This adds a great moral dimension to the proceedings, as the agents may be required to race the SSF...if they are not duped by "Mary" as well and survive potential encounters with the spectrosite...and it emphasizes that the OV agents are supposed to be the good guys. That being said, in one way or another, the heart will probably be activated...but Verity's order remains: Get the head of the conspiracy. Hulst has the device on an oil rig, which is represented, image-wise, with a nice hand-out, yes, but it (and pretty much all of the action-oriented scenes) imho suffer from a lack of maps - in the case of the rig and the scenario, where the Esoterrorists try to dupe the PCs and the SSF to spill their blood in particular - these scenes could have really used some proper maps.
The approach to the oil-rig, btw., features the most brutal of bottlenecks in the scenario: If the PCs have botched their investigation, they may be shot out of the air by the surface-to-air-missiles installed on it via Hulst's fortune and black market connections...unless they have found the proper coded MP3 to call off the automated attack, this may well be "Game Over". The running gun battle through the rig feels like an afterthought, when set against the possible outcomes of the scenario - and while partial success is at least somewhat likely, stopping Sheldon's tormented soul and succeeding at the veil out without a horrid, horrid gaze at the abyss of the Outer Dark will be only something truly smart (and compassionate) players will succeed in.
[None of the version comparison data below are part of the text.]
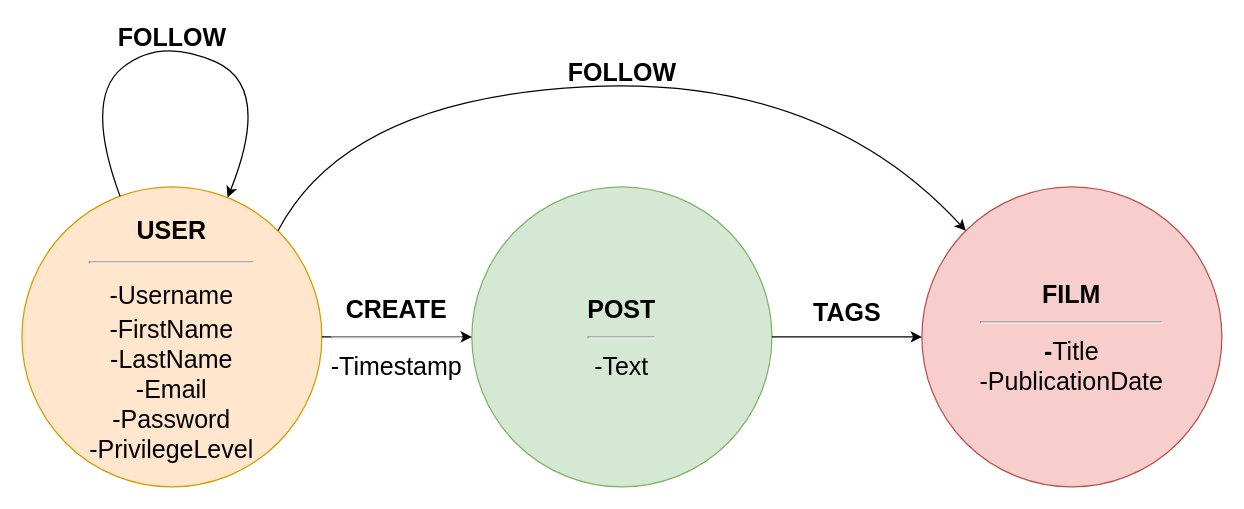
This is Task3/Documentation/Diagrams/NodeLabel.drawio from unipi-fr/LargeScaleMultiStructureDatabases, a draw.io file, before an edit. Source tidied: cells renumbered, new cells numbered last; positions are measured from the earlier drawing's top-left corner, leaving out a move shared by most shapes. Both pictures are drawn from the tidied source at 125%, with x=0, y=0 at pixel (21, 24).
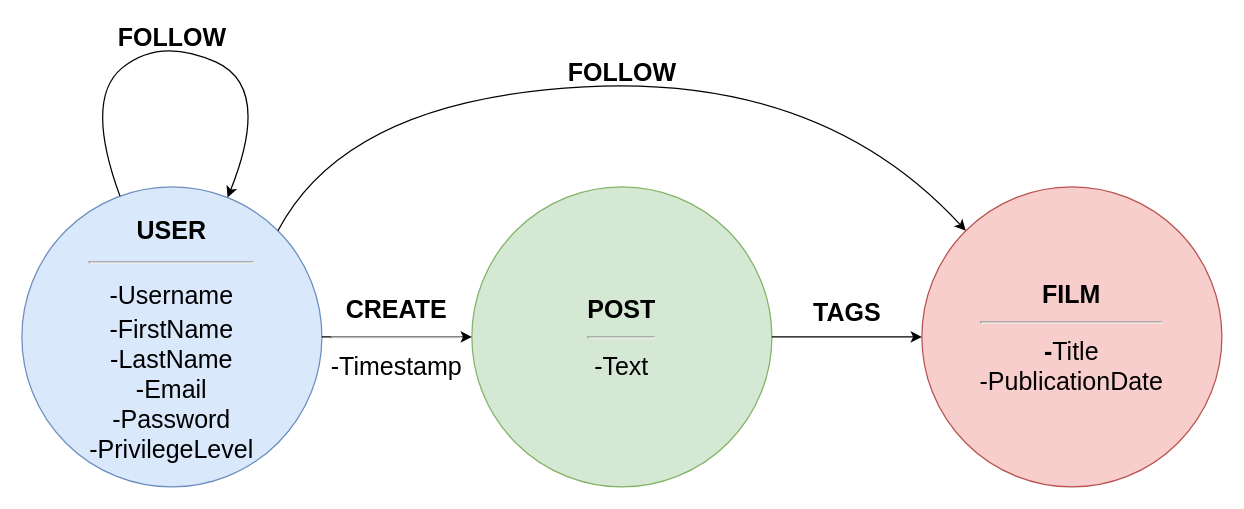
After the change.

Change to the diagram source:
```diff
@@
 <mxGraphModel>
   <root>
     <mxCell id="0" />
     <mxCell id="1" parent="0" />
-    <mxCell id="2" value="&lt;font style=&quot;font-size: 20px&quot;&gt;&lt;b style=&quot;line-height: 150%&quot;&gt;USER&lt;br&gt;&lt;hr&gt;&lt;/b&gt;-Username&lt;br&gt;-FirstName&lt;br&gt;-LastName&lt;br&gt;-Email&lt;br&gt;-Password&lt;br&gt;-PrivilegeLevel&lt;/font&gt;" style="ellipse;whiteSpace=wrap;html=1;fillColor=#ffe6cc;strokeColor=#d79b00;" parent="1" vertex="1">
+    <mxCell id="2" value="&lt;font style=&quot;font-size: 20px&quot;&gt;&lt;b style=&quot;line-height: 150%&quot;&gt;USER&lt;br&gt;&lt;hr&gt;&lt;/b&gt;-Username&lt;br&gt;-FirstName&lt;br&gt;-LastName&lt;br&gt;-Email&lt;br&gt;-Password&lt;br&gt;-PrivilegeLevel&lt;/font&gt;" style="ellipse;whiteSpace=wrap;html=1;fillColor=#dae8fc;strokeColor=#6c8ebf;" parent="1" vertex="1">
       <mxGeometry y="130" width="240" height="240" as="geometry" />
     </mxCell>
     <mxCell id="3" value="&lt;font style=&quot;font-size: 20px&quot;&gt;&lt;b&gt;POST&lt;/b&gt;&lt;br&gt;&lt;/font&gt;&lt;hr style=&quot;font-size: 20px&quot;&gt;&lt;font style=&quot;font-size: 20px&quot;&gt;-Text&lt;/font&gt;" style="ellipse;whiteSpace=wrap;html=1;fillColor=#d5e8d4;strokeColor=#82b366;" parent="1" vertex="1">
       <mxGeometry x="360" y="130" width="240" height="240" as="geometry" />
     </mxCell>
     <mxCell id="4" value="&lt;b style=&quot;font-size: 20px&quot;&gt;&lt;font style=&quot;font-size: 20px&quot;&gt;FILM&lt;br&gt;&lt;/font&gt;&lt;/b&gt;&lt;hr style=&quot;font-size: 20px&quot;&gt;&lt;font style=&quot;font-size: 20px&quot;&gt;&lt;b&gt;-&lt;/b&gt;Title&lt;br&gt;-PublicationDate&lt;/font&gt;" style="ellipse;whiteSpace=wrap;html=1;fillColor=#f8cecc;strokeColor=#b85450;" parent="1" vertex="1">
       <mxGeometry x="720" y="130" width="240" height="240" as="geometry" />
     </mxCell>
     <mxCell id="5" style="curved=1;endArrow=classic;html=1;" parent="1" edge="1" source="2" target="2">
       <mxGeometry relative="1" as="geometry">
         <Array as="points">
           <mxPoint x="50" y="60" />
           <mxPoint x="110" y="10" />
           <mxPoint x="200" y="50" />
         </Array>
       </mxGeometry>
     </mxCell>
     <mxCell id="6" style="curved=1;endArrow=classic;html=1;exitX=1;exitY=0;exitDx=0;exitDy=0;entryX=0;entryY=0;entryDx=0;entryDy=0;" parent="1" edge="1" source="2" target="4">
       <mxGeometry relative="1" as="geometry">
         <Array as="points">
           <mxPoint x="260" y="60" />
           <mxPoint x="640" y="40" />
         </Array>
       </mxGeometry>
     </mxCell>
     <mxCell id="7" value="&lt;font style=&quot;font-size: 20px&quot;&gt;&lt;b&gt;FOLLOW&lt;/b&gt;&lt;/font&gt;" style="text;html=1;align=center;verticalAlign=middle;" parent="1" vertex="1">
       <mxGeometry x="430" y="28" width="100" height="20" as="geometry" />
     </mxCell>
     <mxCell id="8" style="endArrow=classic;html=1;exitX=1;exitY=0.5;exitDx=0;exitDy=0;" parent="1" edge="1" source="2" target="3">
       <mxGeometry relative="1" as="geometry" />
     </mxCell>
     <mxCell id="9" value="&lt;b style=&quot;font-size: 20px&quot;&gt;&lt;font style=&quot;font-size: 20px&quot;&gt;CREATE&lt;br&gt;&lt;/font&gt;&lt;/b&gt;&lt;hr style=&quot;font-size: 20px&quot;&gt;&lt;font style=&quot;font-size: 20px&quot;&gt;-Timestamp&lt;/font&gt;" style="text;html=1;strokeColor=none;fillColor=none;align=center;verticalAlign=middle;whiteSpace=wrap;rounded=0;" parent="1" vertex="1">
       <mxGeometry x="230" y="195" width="140" height="110" as="geometry" />
     </mxCell>
     <mxCell id="10" value="&lt;font style=&quot;font-size: 20px&quot;&gt;&lt;b&gt;FOLLOW&lt;/b&gt;&lt;/font&gt;" style="text;html=1;align=center;verticalAlign=middle;" parent="1" vertex="1">
       <mxGeometry x="70" width="100" height="20" as="geometry" />
     </mxCell>
     <mxCell id="11" style="endArrow=classic;html=1;exitX=1;exitY=0.5;exitDx=0;exitDy=0;entryX=0;entryY=0.5;entryDx=0;entryDy=0;" parent="1" edge="1" source="3" target="4">
       <mxGeometry relative="1" as="geometry" />
     </mxCell>
     <mxCell id="12" value="&lt;span style=&quot;font-size: 20px&quot;&gt;&lt;b&gt;TAGS&lt;/b&gt;&lt;/span&gt;" style="text;html=1;align=center;verticalAlign=middle;" parent="1" vertex="1">
       <mxGeometry x="625" y="220" width="70" height="20" as="geometry" />
     </mxCell>
   </root>
 </mxGraphModel>
```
Editing and formatting are good, but not as good as usual for Pelgrane Press - my copy did sport quite a bunch of hiccups and glitches on the typo-level. Layout adheres to a 1-column b/w-standard and the b/w-artworks/photographs are nice and well-made. The big weakness of the module, ultimately, is that its action-scenes don't have sufficient information to render them compelling - cartography, at least basic one, would have helped here. I can't comment on bookmarks or the like.
Matthew Sanderson's "For the Love of Money" is, in almost all disciplines, a glorious module: The Esoterrorist plot is challenging, smart and hard to foil and grasp, all while remaining fair. The antagonist reactions, detailed NPC-reactions, copious information for PC-actions and massive supplemental material really help. The investigation part of this module is really, really amazing. Unfortunately, the module does fall flat pretty much almost always (exception would be the cool visuals of the potential showdowns with the ODE) - they feel like afterthoughts. They don't sport the same attention to detail, aren't nearly as interesting and compelling as the rest of the module.
It is within the nature of the plot that integration into ongoing campaigns is hard, so I won't penalize the module for that. However, the none-too-compelling action-scenes and lack of proper cartography drag down this otherwise great module. If you're looking for a glorious investigation and don't mind working on those bits, then this is a very clear recommendation. Otherwise, it remains a module for fans of investigation who don't care much about the action-aspects of the game. When all is said and done, this gets the tone and feeling of Esoterrorists rather well and provides a compelling adventure, though one that falls slightly short of the excellence it could have easily achieved. Hence, my final verdict will clock in at 4 stars.